**Problem description:**
Using the listing below, keep only the lines with the word "html" and copy them.

**Supplied records:**
☆ ☆ ☆ ☆ ☆ ☆ ☆

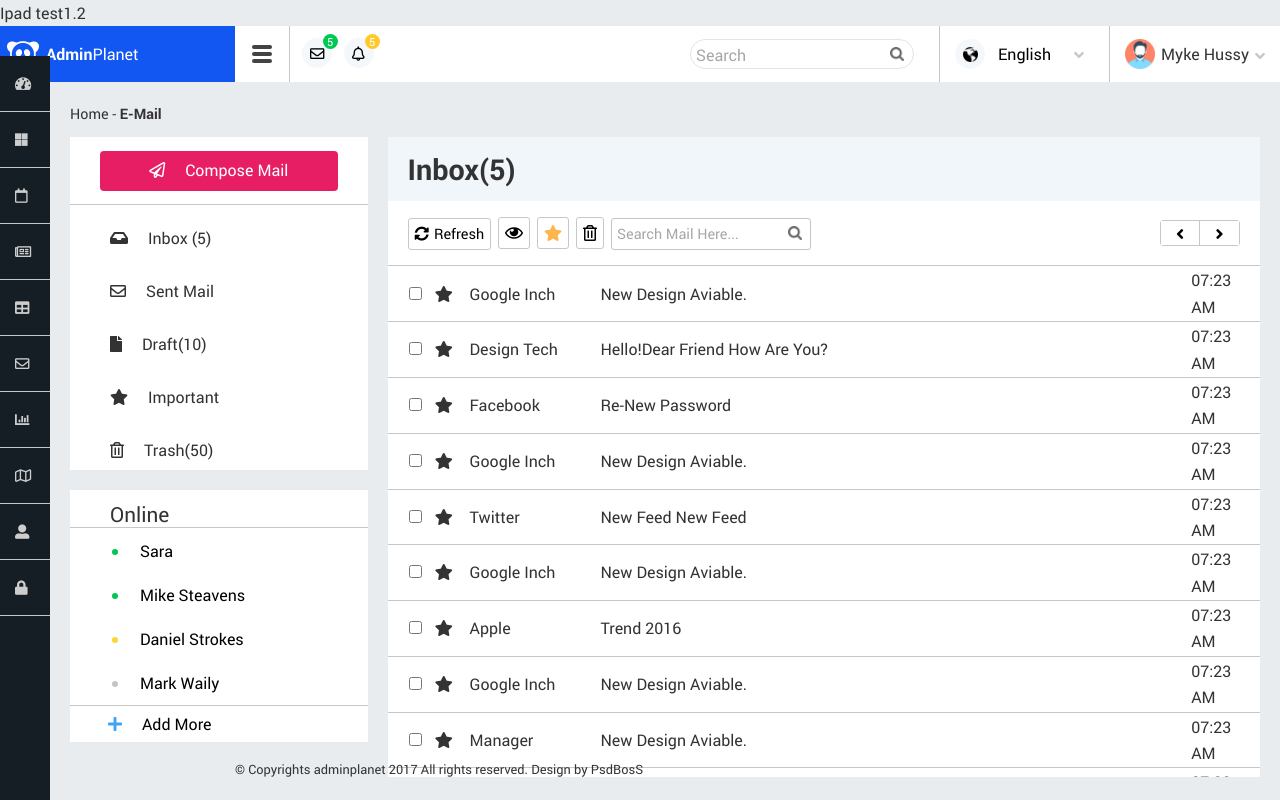
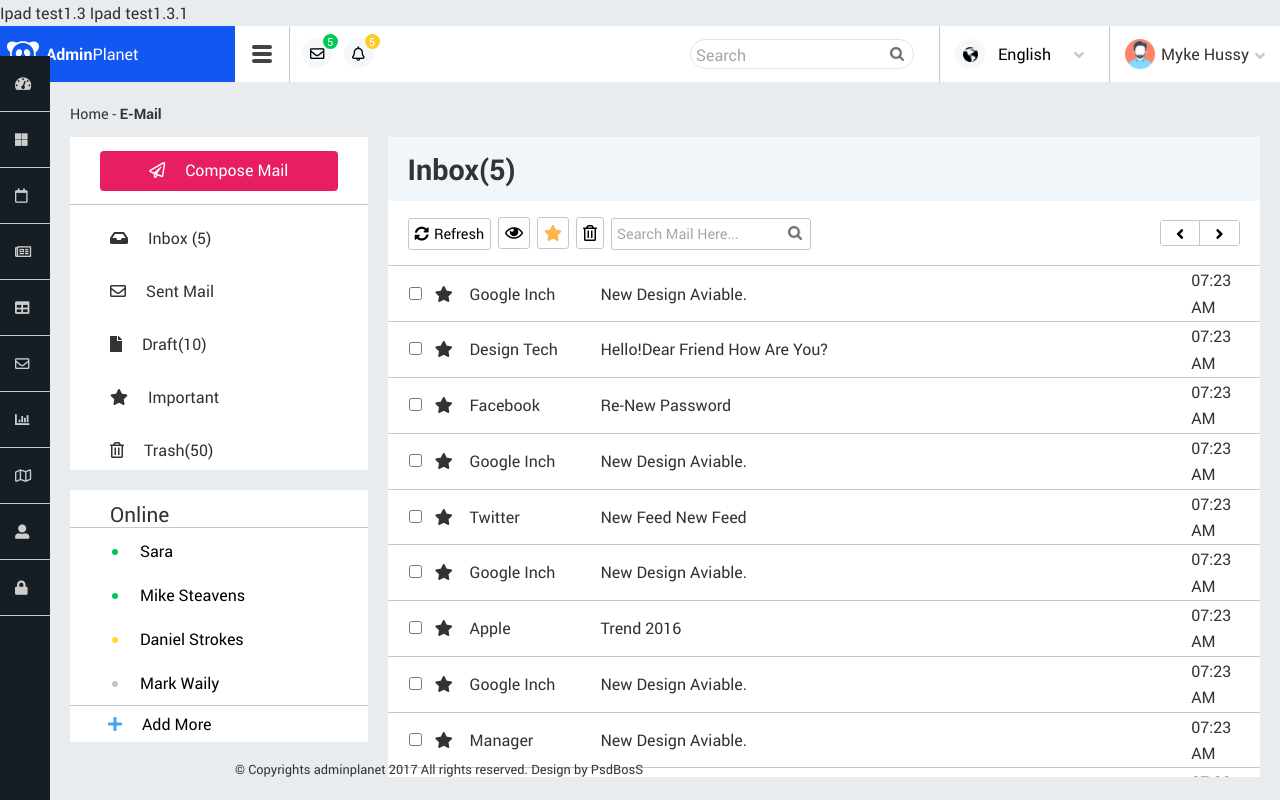
Before and after one commit to PugachYevgen/a-btest, a website: page app/index.html in a window 1280 px wide. Drawn offline with Linux system fonts and the light colour scheme.

Commit message:
ipad commit test1.3.1
Opt test 1.0

```diff
--- a/app/index.html
+++ b/app/index.html
@@ -28,7 +28,8 @@
 </head>
 
 <body>
-Ipad test1.2
+Ipad test1.3
+Ipad test1.3.1
 	<header class="header">
 				<div class="logo">
 					<img src="img/logo.png" alt="logo">
```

☆ ☆ ☆ ☆ ☆ ☆ ☆

**Finished task:**
Before and after one commit to PugachYevgen/a-btest, a website: page app/index.html in a window 1280 px wide. Drawn offline with Linux system fonts and the light colour scheme.
--- a/app/index.html
+++ b/app/index.html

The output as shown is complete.